(Before-and-after change records)
*****

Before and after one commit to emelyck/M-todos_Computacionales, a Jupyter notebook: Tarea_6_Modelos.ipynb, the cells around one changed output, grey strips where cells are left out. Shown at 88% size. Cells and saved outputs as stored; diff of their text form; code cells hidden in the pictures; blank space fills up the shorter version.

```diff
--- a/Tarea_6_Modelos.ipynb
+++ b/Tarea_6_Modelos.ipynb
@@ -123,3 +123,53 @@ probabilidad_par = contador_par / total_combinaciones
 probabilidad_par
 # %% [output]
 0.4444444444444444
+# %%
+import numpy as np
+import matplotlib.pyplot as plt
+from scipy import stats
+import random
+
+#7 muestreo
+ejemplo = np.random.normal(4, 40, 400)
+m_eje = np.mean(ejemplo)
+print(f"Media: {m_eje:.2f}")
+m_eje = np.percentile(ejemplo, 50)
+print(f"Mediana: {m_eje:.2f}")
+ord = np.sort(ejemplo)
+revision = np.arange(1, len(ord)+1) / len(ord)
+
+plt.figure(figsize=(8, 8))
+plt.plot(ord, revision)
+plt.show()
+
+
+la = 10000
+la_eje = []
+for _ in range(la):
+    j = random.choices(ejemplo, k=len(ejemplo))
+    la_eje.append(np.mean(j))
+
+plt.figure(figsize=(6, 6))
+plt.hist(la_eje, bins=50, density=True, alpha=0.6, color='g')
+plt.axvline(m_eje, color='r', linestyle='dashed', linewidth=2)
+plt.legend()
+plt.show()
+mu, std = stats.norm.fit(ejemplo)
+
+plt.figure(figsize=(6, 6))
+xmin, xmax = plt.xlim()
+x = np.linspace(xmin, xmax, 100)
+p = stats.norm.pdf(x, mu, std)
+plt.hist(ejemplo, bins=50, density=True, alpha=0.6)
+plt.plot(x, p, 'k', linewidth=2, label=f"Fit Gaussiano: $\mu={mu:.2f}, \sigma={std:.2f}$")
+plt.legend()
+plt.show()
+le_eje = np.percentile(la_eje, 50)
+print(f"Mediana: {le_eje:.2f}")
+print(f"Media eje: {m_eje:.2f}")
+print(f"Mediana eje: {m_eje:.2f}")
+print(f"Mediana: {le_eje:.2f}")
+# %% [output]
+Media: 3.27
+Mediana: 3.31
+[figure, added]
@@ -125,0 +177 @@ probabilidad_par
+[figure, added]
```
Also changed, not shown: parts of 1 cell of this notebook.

*****

#### To do:
Each line above that carries the string "mean" has to be returned.

#### Response for this exercise:
+m_eje = np.mean(ejemplo)
+    la_eje.append(np.mean(j))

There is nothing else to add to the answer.